Contact: Anna Bartholomew, RN, BSN    614-685-3229    anna.bartholomew@osumc.edu   
Principal Investigator: Catalin Buhimschi, MD         
United States, Pennsylvania
Hospital of the University of Pennsylvania Not yet recruiting
Philadelphia, Pennsylvania, United States, 19104
Contact: Jennifer Craig, BSN    212-662-3926    jennifer.craig@uphs.upenn.edu   
Principal Investigator: Samuel Parry, MD         
Magee Womens Hospital of UPMC Not yet recruiting
Pittsburgh, Pennsylvania, United States, 15213
Contact: Melissa Bickus, BSN, RN    412-641-4072    mbickus@mail.magee.edu   
Principal Investigator: Hyagriv Simhan, MD         
United States, Rhode Island
Brown University Recruiting
Providence, Rhode Island, United States, 02905
Contact: Donna Allard, RNC    401-274-1122 ext 8522    dallard@wihri.org   
Principal Investigator: Dwight Rouse, MD         
United States, Texas
University of Texas - Southwestern Medical Center Active, not recruiting
Dallas, Texas, United States, 75235
University of Texas - Galveston Recruiting
Galveston, Texas, United States, 77555
Contact: Ashley Salazar, MSN    409-747-1733    assalaza@utmb.edu   
Principal Investigator: George R Saade, MD         
University of Texas - Houston Recruiting
Houston, Texas, United States, 77030
Contact: Felecia Ortiz, RN    713-500-6467    Felecia.Ortiz@uth.tmc.edu   
Principal Investigator: Suneet Chauhan, MD         
Sub-Investigator: Baha Sibai, MD         
United States, Utah
University of Utah Medical Center Recruiting
Salt Lake City, Utah, United States, 84132
Contact: Kim Hill, RN    801-585-7645    Kim.Hill@hsc.utah.edu   
Principal Investigator: Michael W Varner, MD         
Sponsors and Collaborators
The George Washington University Biostatistics Center
Eunice Kennedy Shriver National Institute of Child Health and Human Development (NICHD)
Investigators
Study Director: Uma Reddy, MD, MPH Eunice Kennedy Shriver National Institute of Child Health and Human Development (NICHD)

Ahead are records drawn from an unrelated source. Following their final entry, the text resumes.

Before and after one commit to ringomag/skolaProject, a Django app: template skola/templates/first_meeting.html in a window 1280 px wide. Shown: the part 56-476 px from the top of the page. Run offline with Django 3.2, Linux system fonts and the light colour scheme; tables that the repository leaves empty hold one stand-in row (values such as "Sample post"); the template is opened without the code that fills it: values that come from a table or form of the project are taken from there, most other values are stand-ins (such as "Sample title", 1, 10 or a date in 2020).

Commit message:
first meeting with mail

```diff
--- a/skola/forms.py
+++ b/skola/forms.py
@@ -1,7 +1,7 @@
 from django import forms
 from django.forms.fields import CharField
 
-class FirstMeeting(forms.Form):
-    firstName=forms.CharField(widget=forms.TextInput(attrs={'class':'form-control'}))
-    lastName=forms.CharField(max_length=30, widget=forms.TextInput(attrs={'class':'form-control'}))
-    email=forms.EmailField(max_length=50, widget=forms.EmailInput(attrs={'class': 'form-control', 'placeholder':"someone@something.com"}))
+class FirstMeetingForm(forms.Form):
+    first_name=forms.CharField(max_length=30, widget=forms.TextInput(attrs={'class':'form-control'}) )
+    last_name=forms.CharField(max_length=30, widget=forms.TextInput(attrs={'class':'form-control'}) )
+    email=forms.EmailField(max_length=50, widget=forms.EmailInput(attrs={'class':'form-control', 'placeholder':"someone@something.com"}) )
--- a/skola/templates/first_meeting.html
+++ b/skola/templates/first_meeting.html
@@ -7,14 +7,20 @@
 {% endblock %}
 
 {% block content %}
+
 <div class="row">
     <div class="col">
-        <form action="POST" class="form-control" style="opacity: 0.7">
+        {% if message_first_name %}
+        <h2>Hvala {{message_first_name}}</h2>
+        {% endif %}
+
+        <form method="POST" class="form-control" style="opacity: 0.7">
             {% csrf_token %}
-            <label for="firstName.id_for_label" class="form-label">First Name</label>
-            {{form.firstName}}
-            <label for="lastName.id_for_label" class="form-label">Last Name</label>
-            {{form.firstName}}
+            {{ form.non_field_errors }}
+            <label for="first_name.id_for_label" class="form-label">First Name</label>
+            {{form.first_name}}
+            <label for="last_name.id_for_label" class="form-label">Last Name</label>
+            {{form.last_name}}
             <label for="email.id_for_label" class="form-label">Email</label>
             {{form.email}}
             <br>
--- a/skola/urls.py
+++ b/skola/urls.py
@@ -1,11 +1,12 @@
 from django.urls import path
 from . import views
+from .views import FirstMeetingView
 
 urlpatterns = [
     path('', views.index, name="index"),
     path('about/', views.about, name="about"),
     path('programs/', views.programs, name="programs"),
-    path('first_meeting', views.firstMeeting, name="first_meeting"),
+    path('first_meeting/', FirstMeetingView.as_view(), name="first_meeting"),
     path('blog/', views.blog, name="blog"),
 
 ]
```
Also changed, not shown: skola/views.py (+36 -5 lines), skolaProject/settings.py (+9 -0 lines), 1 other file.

Principal Investigator: Elizabeth Thom, PhD George Washington University
Study Chair: Brenna Anderson, MD Brown University
  More Information

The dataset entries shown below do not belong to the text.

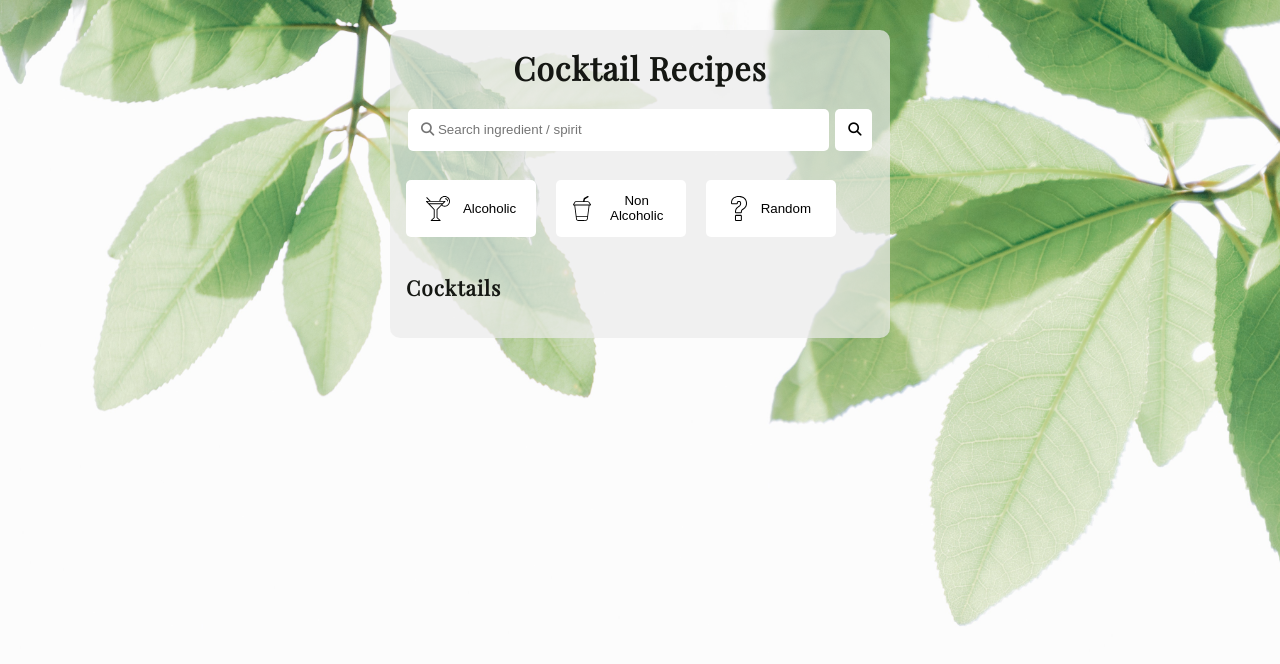
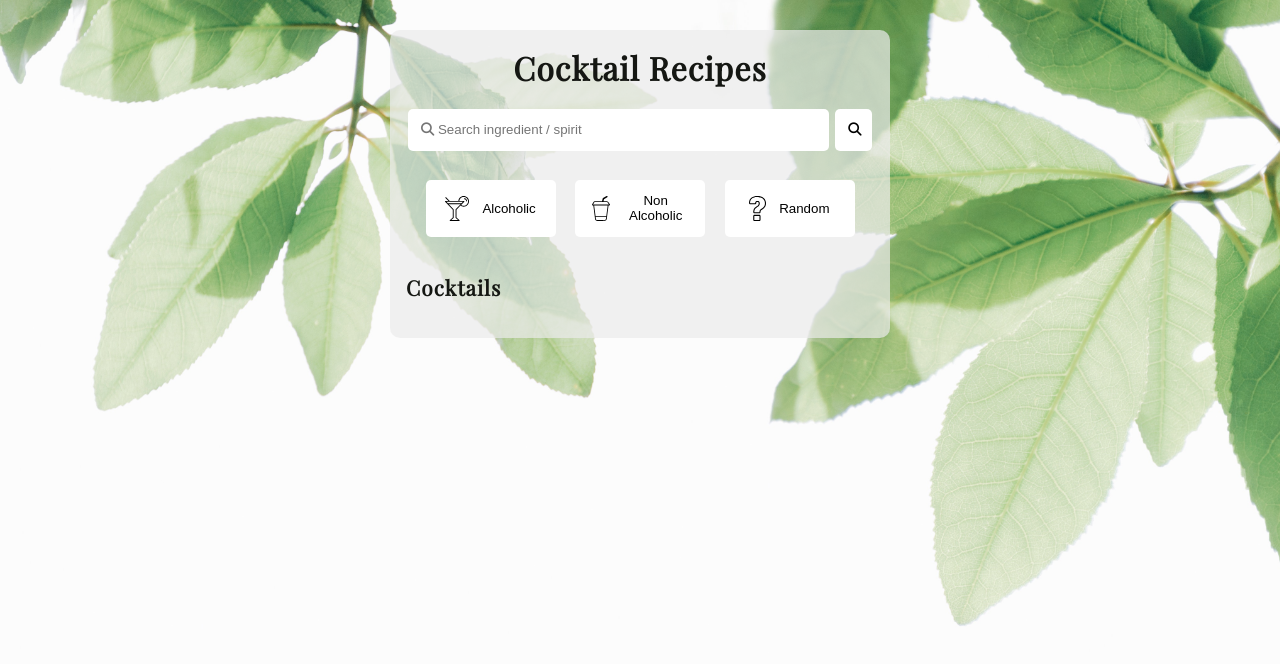
Before and after one commit to toowee-le/cocktails, a plain HTML site: page public/index.html in a window 1280 px wide. Drawn offline with nearby package versions, Linux system fonts and the light colour scheme.

Commit message:
space evenly the buttons to improve ui

```diff
--- a/public/style.css
+++ b/public/style.css
@@ -72,7 +72,7 @@ input[type=submit]:hover {
 /* Filter Buttons */
 .filter-container {
     display: flex;
-    justify-content: flex-start;
+    justify-content: space-evenly;
     margin: 1em 0;
 }
 
@@ -83,7 +83,6 @@ input[type=submit]:hover {
     align-items: center;
     justify-content: center;
     padding: 1em 1.3em;
-    margin-right: 1.5em;
     width: 130px;
     background: #FFF;
     outline: none;
```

Responsible Party: The George Washington University Biostatistics Center
ClinicalTrials.gov Identifier: NCT01376778     History of Changes

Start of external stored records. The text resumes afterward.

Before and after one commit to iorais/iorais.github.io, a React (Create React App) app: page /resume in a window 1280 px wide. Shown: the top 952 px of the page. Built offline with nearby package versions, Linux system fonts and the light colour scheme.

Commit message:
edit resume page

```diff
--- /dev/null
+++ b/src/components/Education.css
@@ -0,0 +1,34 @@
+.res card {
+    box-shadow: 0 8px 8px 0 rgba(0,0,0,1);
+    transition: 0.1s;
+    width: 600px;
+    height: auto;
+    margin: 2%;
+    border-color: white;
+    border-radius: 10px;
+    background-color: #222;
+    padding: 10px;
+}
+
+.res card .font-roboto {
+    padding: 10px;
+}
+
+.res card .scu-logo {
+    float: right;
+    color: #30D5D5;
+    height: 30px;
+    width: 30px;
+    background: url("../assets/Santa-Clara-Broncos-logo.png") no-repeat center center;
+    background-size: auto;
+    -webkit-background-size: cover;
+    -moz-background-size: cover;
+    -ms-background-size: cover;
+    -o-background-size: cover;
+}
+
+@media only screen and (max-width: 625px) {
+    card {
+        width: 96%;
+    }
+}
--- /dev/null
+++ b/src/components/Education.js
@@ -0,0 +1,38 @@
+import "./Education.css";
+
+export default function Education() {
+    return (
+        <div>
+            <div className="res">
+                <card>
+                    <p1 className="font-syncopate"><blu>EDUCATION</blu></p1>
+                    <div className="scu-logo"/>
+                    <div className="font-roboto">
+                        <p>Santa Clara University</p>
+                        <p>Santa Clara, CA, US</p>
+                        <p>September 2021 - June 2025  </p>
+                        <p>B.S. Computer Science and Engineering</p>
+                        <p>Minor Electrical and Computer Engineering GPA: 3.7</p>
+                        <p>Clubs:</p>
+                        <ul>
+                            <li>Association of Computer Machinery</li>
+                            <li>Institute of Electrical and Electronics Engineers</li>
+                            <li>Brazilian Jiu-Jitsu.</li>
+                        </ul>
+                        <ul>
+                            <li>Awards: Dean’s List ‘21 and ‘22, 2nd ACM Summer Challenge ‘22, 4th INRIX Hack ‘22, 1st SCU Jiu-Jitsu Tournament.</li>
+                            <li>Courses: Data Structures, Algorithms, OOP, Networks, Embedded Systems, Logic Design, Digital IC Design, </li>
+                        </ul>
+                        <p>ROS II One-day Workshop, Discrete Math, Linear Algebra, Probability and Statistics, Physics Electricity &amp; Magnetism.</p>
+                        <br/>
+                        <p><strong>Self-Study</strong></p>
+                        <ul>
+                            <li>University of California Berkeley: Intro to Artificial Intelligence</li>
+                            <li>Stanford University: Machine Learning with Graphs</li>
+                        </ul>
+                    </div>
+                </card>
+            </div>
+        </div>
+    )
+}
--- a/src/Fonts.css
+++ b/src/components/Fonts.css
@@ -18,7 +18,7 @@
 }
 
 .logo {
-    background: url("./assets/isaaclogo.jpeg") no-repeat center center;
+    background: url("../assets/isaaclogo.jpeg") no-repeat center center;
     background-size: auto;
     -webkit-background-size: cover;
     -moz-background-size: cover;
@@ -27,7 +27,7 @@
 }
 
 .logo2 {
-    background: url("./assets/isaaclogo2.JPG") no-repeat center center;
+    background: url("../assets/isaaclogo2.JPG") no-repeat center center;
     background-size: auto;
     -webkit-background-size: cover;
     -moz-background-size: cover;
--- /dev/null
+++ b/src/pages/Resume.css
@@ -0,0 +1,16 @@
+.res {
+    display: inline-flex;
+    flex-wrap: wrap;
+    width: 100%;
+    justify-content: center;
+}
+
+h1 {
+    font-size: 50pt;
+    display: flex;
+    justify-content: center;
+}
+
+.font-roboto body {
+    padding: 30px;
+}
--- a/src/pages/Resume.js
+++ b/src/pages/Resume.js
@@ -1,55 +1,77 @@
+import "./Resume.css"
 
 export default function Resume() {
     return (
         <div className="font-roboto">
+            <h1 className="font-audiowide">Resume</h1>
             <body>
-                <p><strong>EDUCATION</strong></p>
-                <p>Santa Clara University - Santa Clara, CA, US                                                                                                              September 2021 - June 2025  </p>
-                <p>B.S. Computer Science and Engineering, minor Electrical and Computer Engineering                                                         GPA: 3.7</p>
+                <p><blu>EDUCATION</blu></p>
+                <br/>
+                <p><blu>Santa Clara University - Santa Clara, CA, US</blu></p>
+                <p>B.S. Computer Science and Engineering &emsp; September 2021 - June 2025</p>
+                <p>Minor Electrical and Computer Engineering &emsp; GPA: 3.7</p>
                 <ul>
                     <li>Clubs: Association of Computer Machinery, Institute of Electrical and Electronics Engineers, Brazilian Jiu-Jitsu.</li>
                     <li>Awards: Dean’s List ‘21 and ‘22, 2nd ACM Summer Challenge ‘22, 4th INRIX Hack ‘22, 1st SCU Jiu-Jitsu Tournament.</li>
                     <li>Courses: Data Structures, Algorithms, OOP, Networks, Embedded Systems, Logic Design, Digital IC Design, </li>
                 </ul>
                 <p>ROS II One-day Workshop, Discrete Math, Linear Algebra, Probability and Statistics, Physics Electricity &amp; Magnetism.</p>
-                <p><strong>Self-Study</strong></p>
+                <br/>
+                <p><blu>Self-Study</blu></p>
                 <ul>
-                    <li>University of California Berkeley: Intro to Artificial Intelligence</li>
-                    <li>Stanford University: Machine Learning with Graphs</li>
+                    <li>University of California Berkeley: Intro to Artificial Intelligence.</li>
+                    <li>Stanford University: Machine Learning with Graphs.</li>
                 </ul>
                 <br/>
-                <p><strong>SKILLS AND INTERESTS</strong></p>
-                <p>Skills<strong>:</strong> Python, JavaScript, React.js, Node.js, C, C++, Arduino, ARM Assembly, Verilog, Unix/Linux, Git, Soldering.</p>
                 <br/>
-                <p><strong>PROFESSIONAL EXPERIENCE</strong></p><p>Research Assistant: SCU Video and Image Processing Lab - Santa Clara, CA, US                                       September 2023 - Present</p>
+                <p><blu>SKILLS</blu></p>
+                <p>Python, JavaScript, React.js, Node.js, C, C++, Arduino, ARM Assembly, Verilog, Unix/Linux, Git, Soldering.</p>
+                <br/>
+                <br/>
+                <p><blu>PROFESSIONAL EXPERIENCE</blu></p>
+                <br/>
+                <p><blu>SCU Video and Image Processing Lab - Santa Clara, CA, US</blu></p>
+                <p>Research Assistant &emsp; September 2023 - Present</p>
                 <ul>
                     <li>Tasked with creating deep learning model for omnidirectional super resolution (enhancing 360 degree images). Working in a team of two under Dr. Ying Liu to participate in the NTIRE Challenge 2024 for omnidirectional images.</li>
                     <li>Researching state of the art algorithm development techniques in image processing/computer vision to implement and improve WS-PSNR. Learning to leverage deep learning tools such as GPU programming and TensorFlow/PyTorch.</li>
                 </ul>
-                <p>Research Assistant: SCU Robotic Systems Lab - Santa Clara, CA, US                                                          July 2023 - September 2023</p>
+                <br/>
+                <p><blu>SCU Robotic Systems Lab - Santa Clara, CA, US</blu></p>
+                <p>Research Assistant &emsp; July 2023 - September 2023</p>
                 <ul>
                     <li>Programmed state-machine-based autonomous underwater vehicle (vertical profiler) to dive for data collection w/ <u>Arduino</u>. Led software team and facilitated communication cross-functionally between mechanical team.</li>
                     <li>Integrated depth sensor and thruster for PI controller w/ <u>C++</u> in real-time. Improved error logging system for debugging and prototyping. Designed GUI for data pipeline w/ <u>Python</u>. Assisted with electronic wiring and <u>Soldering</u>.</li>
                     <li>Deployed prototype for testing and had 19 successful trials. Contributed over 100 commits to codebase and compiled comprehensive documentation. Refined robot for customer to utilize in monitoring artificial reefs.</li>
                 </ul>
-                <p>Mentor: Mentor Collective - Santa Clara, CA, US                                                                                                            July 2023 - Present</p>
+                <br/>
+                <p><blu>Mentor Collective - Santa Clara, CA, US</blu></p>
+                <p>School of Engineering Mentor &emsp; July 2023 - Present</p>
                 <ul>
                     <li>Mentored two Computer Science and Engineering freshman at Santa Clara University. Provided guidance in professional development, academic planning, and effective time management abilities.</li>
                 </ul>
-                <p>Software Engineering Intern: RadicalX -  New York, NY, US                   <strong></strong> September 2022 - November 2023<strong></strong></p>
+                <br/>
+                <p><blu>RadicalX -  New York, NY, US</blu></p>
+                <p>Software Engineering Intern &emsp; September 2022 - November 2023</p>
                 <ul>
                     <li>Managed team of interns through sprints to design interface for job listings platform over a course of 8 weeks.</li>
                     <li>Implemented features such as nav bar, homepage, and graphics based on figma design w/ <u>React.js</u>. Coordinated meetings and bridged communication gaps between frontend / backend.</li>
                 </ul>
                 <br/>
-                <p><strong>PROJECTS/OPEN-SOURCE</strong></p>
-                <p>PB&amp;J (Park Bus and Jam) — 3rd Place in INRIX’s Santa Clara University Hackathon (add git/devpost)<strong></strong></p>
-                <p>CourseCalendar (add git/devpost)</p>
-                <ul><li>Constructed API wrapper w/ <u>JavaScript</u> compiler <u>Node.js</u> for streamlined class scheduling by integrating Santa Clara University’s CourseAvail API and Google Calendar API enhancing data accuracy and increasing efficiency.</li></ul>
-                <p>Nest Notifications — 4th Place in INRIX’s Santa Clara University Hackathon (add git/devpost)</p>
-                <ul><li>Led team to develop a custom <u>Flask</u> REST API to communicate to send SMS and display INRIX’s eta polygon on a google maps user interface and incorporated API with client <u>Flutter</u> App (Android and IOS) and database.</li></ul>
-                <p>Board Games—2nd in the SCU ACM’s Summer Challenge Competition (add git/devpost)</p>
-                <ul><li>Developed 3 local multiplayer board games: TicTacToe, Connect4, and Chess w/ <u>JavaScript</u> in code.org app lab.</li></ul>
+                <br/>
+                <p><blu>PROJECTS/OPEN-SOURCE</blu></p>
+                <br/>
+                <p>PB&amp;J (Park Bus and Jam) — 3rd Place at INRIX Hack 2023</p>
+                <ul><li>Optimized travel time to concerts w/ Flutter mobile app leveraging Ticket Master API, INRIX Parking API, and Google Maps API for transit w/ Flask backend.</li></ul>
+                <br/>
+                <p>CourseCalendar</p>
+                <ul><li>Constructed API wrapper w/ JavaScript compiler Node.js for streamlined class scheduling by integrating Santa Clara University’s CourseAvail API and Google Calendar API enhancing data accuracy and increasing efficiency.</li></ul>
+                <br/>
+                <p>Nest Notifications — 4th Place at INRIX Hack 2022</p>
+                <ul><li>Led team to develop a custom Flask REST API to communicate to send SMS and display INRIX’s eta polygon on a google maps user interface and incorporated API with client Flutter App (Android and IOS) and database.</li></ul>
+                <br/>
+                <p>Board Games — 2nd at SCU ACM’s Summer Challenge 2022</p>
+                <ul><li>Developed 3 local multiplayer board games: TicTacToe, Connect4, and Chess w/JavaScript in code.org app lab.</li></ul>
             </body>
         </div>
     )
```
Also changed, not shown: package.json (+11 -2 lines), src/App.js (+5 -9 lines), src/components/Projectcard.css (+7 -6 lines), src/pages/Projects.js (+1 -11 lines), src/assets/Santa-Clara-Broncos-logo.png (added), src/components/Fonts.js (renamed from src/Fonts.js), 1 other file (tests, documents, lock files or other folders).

Other Study ID Numbers: HD36801-CMV
U10HD036801 ( U.S. NIH Grant/Contract )
U10HD027869 ( U.S. NIH Grant/Contract )
U10HD027915 ( U.S. NIH Grant/Contract )
U10HD034116 ( U.S. NIH Grant/Contract )
U10HD034208 ( U.S. NIH Grant/Contract )
U10HD040500 ( U.S. NIH Grant/Contract )
U10HD040485 ( U.S. NIH Grant/Contract )
U10HD040544 ( U.S. NIH Grant/Contract )
U10HD040545 ( U.S. NIH Grant/Contract )
U10HD040560 ( U.S. NIH Grant/Contract )
U10HD040512 ( U.S. NIH Grant/Contract )
U10HD053097 ( U.S. NIH Grant/Contract )
U10HD068282 ( U.S. NIH Grant/Contract )
U10HD068258 ( U.S. NIH Grant/Contract )
U10HD068268 ( U.S. NIH Grant/Contract )
First Submitted: June 15, 2011
First Posted: June 20, 2011
Last Update Posted: July 21, 2017
Last Verified: July 2017
Individual Participant Data (IPD) Sharing Statement:
Plan to Share IPD: Yes
Plan Description: The dataset will be shared per NIH policy after the completion and publication of the main analyses. Requests for datasets can be sent to mfmudatasets@bsc.gwu.edu.

Keywords provided by The George Washington University Biostatistics Center:
Perinatology
Cytomegalovirus immune globulin
Cytogam
CMVIG infusions

Additional relevant MeSH terms:
Infection
Communicable Diseases
Cytomegalovirus Infections
Herpesviridae Infections
DNA Virus Infections
Virus Diseases